→ EXERCISE DETAILS: Skip the images and restate every line of the records exactly.

[Version comparison data]
*** Block opens ***

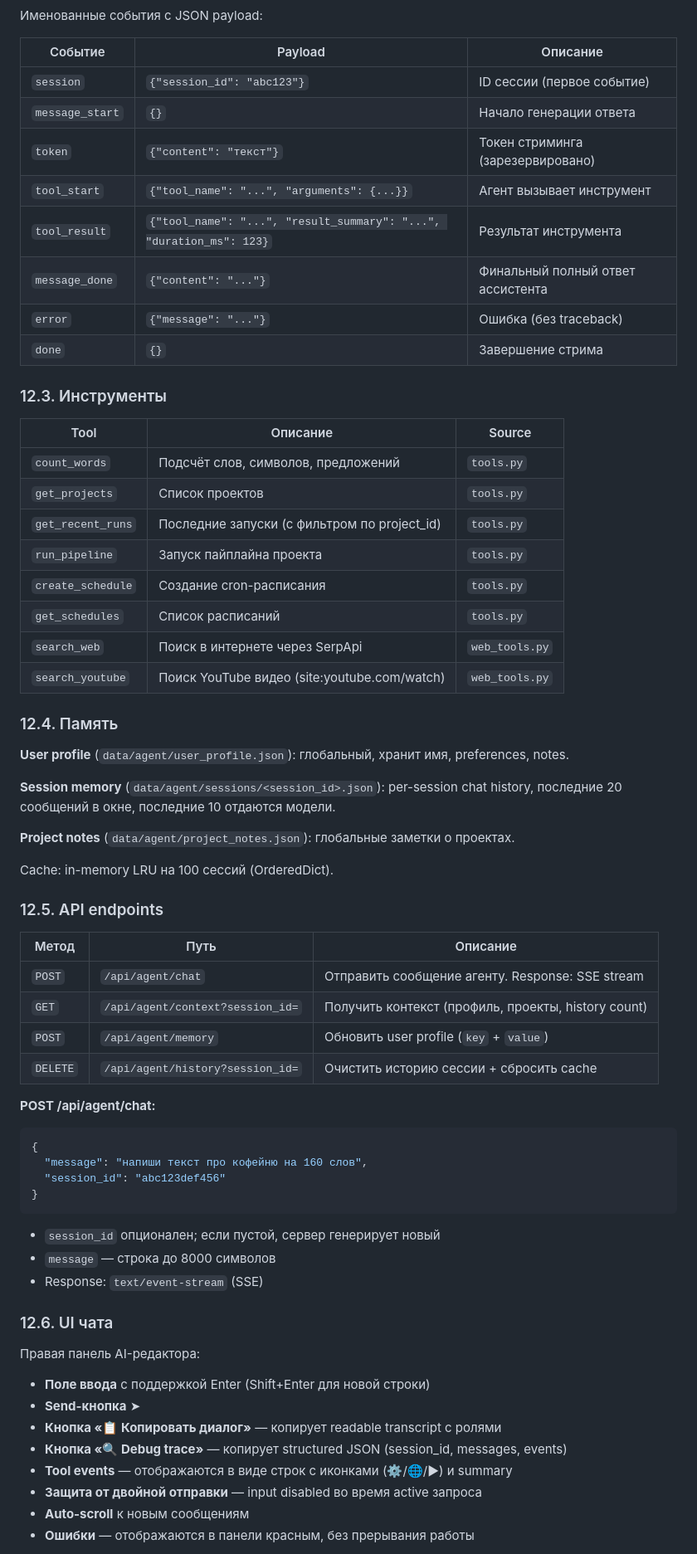
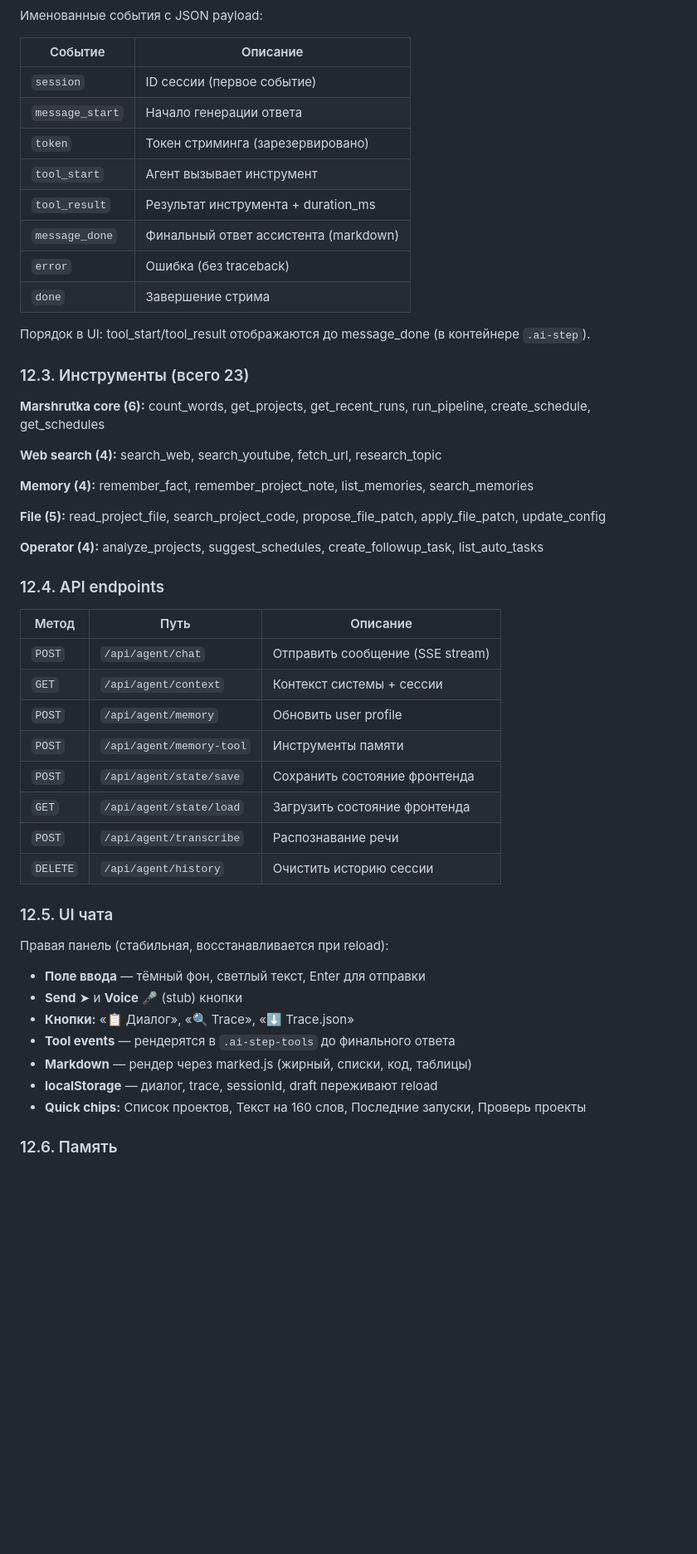
Before and after one commit to frtsvnth/marshrutka, a Markdown page: DOCS.md, the part around one of its changes. Shown at 83% size. Drawn GitHub-style; blank space fills up the shorter version.

````diff
--- a/DOCS.md
+++ b/DOCS.md
@@ -541,70 +539,55 @@ AI-агент (Маршал) встроен в правую панель инт
 
 Именованные события с JSON payload:
 
-| Событие | Payload | Описание |
-|---|---|---|
-| `session` | `{"session_id": "abc123"}` | ID сессии (первое событие) |
-| `message_start` | `{}` | Начало генерации ответа |
-| `token` | `{"content": "текст"}` | Токен стриминга (зарезервировано) |
-| `tool_start` | `{"tool_name": "...", "arguments": {...}}` | Агент вызывает инструмент |
-| `tool_result` | `{"tool_name": "...", "result_summary": "...", "duration_ms": 123}` | Результат инструмента |
-| `message_done` | `{"content": "..."}` | Финальный полный ответ ассистента |
-| `error` | `{"message": "..."}` | Ошибка (без traceback) |
-| `done` | `{}` | Завершение стрима |
+| Событие | Описание |
+|---|---|
+| `session` | ID сессии (первое событие) |
+| `message_start` | Начало генерации ответа |
+| `token` | Токен стриминга (зарезервировано) |
+| `tool_start` | Агент вызывает инструмент |
+| `tool_result` | Результат инструмента + duration_ms |
+| `message_done` | Финальный ответ ассистента (markdown) |
+| `error` | Ошибка (без traceback) |
+| `done` | Завершение стрима |
 
-### 12.3. Инструменты
+Порядок в UI: tool_start/tool_result отображаются до message_done (в контейнере `.ai-step`).
 
-| Tool | Описание | Source |
-|---|---|---|
-| `count_words` | Подсчёт слов, символов, предложений | `tools.py` |
-| `get_projects` | Список проектов | `tools.py` |
-| `get_recent_runs` | Последние запуски (с фильтром по project_id) | `tools.py` |
-| `run_pipeline` | Запуск пайплайна проекта | `tools.py` |
-| `create_schedule` | Создание cron-расписания | `tools.py` |
-| `get_schedules` | Список расписаний | `tools.py` |
-| `search_web` | Поиск в интернете через SerpApi | `web_tools.py` |
-| `search_youtube` | Поиск YouTube видео (site:youtube.com/watch) | `web_tools.py` |
+### 12.3. Инструменты (всего 23)
 
-### 12.4. Память
+**Marshrutka core (6):** count_words, get_projects, get_recent_runs, run_pipeline, create_schedule, get_schedules
 
-**User profile** (`data/agent/user_profile.json`): глобальный, хранит имя, preferences, notes.
+**Web search (4):** search_web, search_youtube, fetch_url, research_topic
 
-**Session memory** (`data/agent/sessions/<session_id>.json`): per-session chat history, последние 20 сообщений в окне, последние 10 отдаются модели.
+**Memory (4):** remember_fact, remember_project_note, list_memories, search_memories
 
-**Project notes** (`data/agent/project_notes.json`): глобальные заметки о проектах.
+**File (5):** read_project_file, search_project_code, propose_file_patch, apply_file_patch, update_config
 
-Cache: in-memory LRU на 100 сессий (OrderedDict).
+**Operator (4):** analyze_projects, suggest_schedules, create_followup_task, list_auto_tasks
 
-### 12.5. API endpoints
+### 12.4. API endpoints
 
 | Метод | Путь | Описание |
 |---|---|---|
-| `POST` | `/api/agent/chat` | Отправить сообщение агенту. Response: SSE stream |
-| `GET` | `/api/agent/context?session_id=` | Получить контекст (профиль, проекты, history count) |
-| `POST` | `/api/agent/memory` | Обновить user profile (`key` + `value`) |
-| `DELETE` | `/api/agent/history?session_id=` | Очистить историю сессии + сбросить cache |
+| `POST` | `/api/agent/chat` | Отправить сообщение (SSE stream) |
+| `GET` | `/api/agent/context` | Контекст системы + сессии |
+| `POST` | `/api/agent/memory` | Обновить user profile |
+| `POST` | `/api/agent/memory-tool` | Инструменты памяти |
+| `POST` | `/api/agent/state/save` | Сохранить состояние фронтенда |
+| `GET` | `/api/agent/state/load` | Загрузить состояние фронтенда |
+| `POST` | `/api/agent/transcribe` | Распознавание речи |
+| `DELETE` | `/api/agent/history` | Очистить историю сессии |
 
-**POST /api/agent/chat:**
-```json
-{
-  "message": "напиши текст про кофейню на 160 слов",
-  "session_id": "abc123def456"
-}
-```
-- `session_id` опционален; если пустой, сервер генерирует новый
-- `message` — строка до 8000 символов
-- Response: `text/event-stream` (SSE)
+### 12.5. UI чата
 
-### 12.6. UI чата
+Правая панель (стабильная, восстанавливается при reload):
 
-Правая панель AI-редактора:
+- **Поле ввода** — тёмный фон, светлый текст, Enter для отправки
+- **Send** ➤ и **Voice** 🎤 (stub) кнопки
+- **Кнопки:** «📋 Диалог», «🔍 Trace», «⬇ Trace.json»
+- **Tool events** — рендерятся в `.ai-step-tools` до финального ответа
+- **Markdown** — рендер через marked.js (жирный, списки, код, таблицы)
+- **localStorage** — диалог, trace, sessionId, draft переживают reload
+- **Quick chips:** Список проектов, Текст на 160 слов, Последние запуски, Проверь проекты
 
-- **Поле ввода** с поддержкой Enter (Shift+Enter для новой строки)
-- **Send-кнопка** ➤
-- **Кнопка «📋 Копировать диалог»** — копирует readable transcript с ролями
-- **Кнопка «🔍 Debug trace»** — копирует structured JSON (session_id, messages, events)
-- **Tool events** — отображаются в виде строк с иконками (⚙/🌐/▶) и summary
-- **Защита от двойной отправки** — input disabled во время active запроса
-- **Auto-scroll** к новым сообщениям
-- **Ошибки** — отображаются в панели красным, без прерывания работы
+### 12.6. Память
 
````
Also changed, not shown: other parts of DOCS.md (+62 -51 lines), AI_DOCS.md (+121 -45 lines), README.md (+47 -8 lines).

*** Block closes ***

→ EXERCISE RESULT:
Before and after one commit to frtsvnth/marshrutka, a Markdown page: DOCS.md, the part around one of its changes. Shown at 83% size. Drawn GitHub-style; blank space fills up the shorter version.

````diff
--- a/DOCS.md
+++ b/DOCS.md
@@ -541,70 +539,55 @@ AI-агент (Маршал) встроен в правую панель инт
 
 Именованные события с JSON payload:
 
-| Событие | Payload | Описание |
-|---|---|---|
-| `session` | `{"session_id": "abc123"}` | ID сессии (первое событие) |
-| `message_start` | `{}` | Начало генерации ответа |
-| `token` | `{"content": "текст"}` | Токен стриминга (зарезервировано) |
-| `tool_start` | `{"tool_name": "...", "arguments": {...}}` | Агент вызывает инструмент |
-| `tool_result` | `{"tool_name": "...", "result_summary": "...", "duration_ms": 123}` | Результат инструмента |
-| `message_done` | `{"content": "..."}` | Финальный полный ответ ассистента |
-| `error` | `{"message": "..."}` | Ошибка (без traceback) |
-| `done` | `{}` | Завершение стрима |
+| Событие | Описание |
+|---|---|
+| `session` | ID сессии (первое событие) |
+| `message_start` | Начало генерации ответа |
+| `token` | Токен стриминга (зарезервировано) |
+| `tool_start` | Агент вызывает инструмент |
+| `tool_result` | Результат инструмента + duration_ms |
+| `message_done` | Финальный ответ ассистента (markdown) |
+| `error` | Ошибка (без traceback) |
+| `done` | Завершение стрима |
 
-### 12.3. Инструменты
+Порядок в UI: tool_start/tool_result отображаются до message_done (в контейнере `.ai-step`).
 
-| Tool | Описание | Source |
-|---|---|---|
-| `count_words` | Подсчёт слов, символов, предложений | `tools.py` |
-| `get_projects` | Список проектов | `tools.py` |
-| `get_recent_runs` | Последние запуски (с фильтром по project_id) | `tools.py` |
-| `run_pipeline` | Запуск пайплайна проекта | `tools.py` |
-| `create_schedule` | Создание cron-расписания | `tools.py` |
-| `get_schedules` | Список расписаний | `tools.py` |
-| `search_web` | Поиск в интернете через SerpApi | `web_tools.py` |
-| `search_youtube` | Поиск YouTube видео (site:youtube.com/watch) | `web_tools.py` |
+### 12.3. Инструменты (всего 23)
 
-### 12.4. Память
+**Marshrutka core (6):** count_words, get_projects, get_recent_runs, run_pipeline, create_schedule, get_schedules
 
-**User profile** (`data/agent/user_profile.json`): глобальный, хранит имя, preferences, notes.
+**Web search (4):** search_web, search_youtube, fetch_url, research_topic
 
-**Session memory** (`data/agent/sessions/<session_id>.json`): per-session chat history, последние 20 сообщений в окне, последние 10 отдаются модели.
+**Memory (4):** remember_fact, remember_project_note, list_memories, search_memories
 
-**Project notes** (`data/agent/project_notes.json`): глобальные заметки о проектах.
+**File (5):** read_project_file, search_project_code, propose_file_patch, apply_file_patch, update_config
 
-Cache: in-memory LRU на 100 сессий (OrderedDict).
+**Operator (4):** analyze_projects, suggest_schedules, create_followup_task, list_auto_tasks
 
-### 12.5. API endpoints
+### 12.4. API endpoints
 
 | Метод | Путь | Описание |
 |---|---|---|
-| `POST` | `/api/agent/chat` | Отправить сообщение агенту. Response: SSE stream |
-| `GET` | `/api/agent/context?session_id=` | Получить контекст (профиль, проекты, history count) |
-| `POST` | `/api/agent/memory` | Обновить user profile (`key` + `value`) |
-| `DELETE` | `/api/agent/history?session_id=` | Очистить историю сессии + сбросить cache |
+| `POST` | `/api/agent/chat` | Отправить сообщение (SSE stream) |
+| `GET` | `/api/agent/context` | Контекст системы + сессии |
+| `POST` | `/api/agent/memory` | Обновить user profile |
+| `POST` | `/api/agent/memory-tool` | Инструменты памяти |
+| `POST` | `/api/agent/state/save` | Сохранить состояние фронтенда |
+| `GET` | `/api/agent/state/load` | Загрузить состояние фронтенда |
+| `POST` | `/api/agent/transcribe` | Распознавание речи |
+| `DELETE` | `/api/agent/history` | Очистить историю сессии |
 
-**POST /api/agent/chat:**
-```json
-{
-  "message": "напиши текст про кофейню на 160 слов",
-  "session_id": "abc123def456"
-}
-```
-- `session_id` опционален; если пустой, сервер генерирует новый
-- `message` — строка до 8000 символов
-- Response: `text/event-stream` (SSE)
+### 12.5. UI чата
 
-### 12.6. UI чата
+Правая панель (стабильная, восстанавливается при reload):
 
-Правая панель AI-редактора:
+- **Поле ввода** — тёмный фон, светлый текст, Enter для отправки
+- **Send** ➤ и **Voice** 🎤 (stub) кнопки
+- **Кнопки:** «📋 Диалог», «🔍 Trace», «⬇ Trace.json»
+- **Tool events** — рендерятся в `.ai-step-tools` до финального ответа
+- **Markdown** — рендер через marked.js (жирный, списки, код, таблицы)
+- **localStorage** — диалог, trace, sessionId, draft переживают reload
+- **Quick chips:** Список проектов, Текст на 160 слов, Последние запуски, Проверь проекты
 
-- **Поле ввода** с поддержкой Enter (Shift+Enter для новой строки)
-- **Send-кнопка** ➤
-- **Кнопка «📋 Копировать диалог»** — копирует readable transcript с ролями
-- **Кнопка «🔍 Debug trace»** — копирует structured JSON (session_id, messages, events)
-- **Tool events** — отображаются в виде строк с иконками (⚙/🌐/▶) и summary
-- **Защита от двойной отправки** — input disabled во время active запроса
-- **Auto-scroll** к новым сообщениям
-- **Ошибки** — отображаются в панели красным, без прерывания работы
+### 12.6. Память
 
````
Also changed, not shown: other parts of DOCS.md (+62 -51 lines), AI_DOCS.md (+121 -45 lines), README.md (+47 -8 lines).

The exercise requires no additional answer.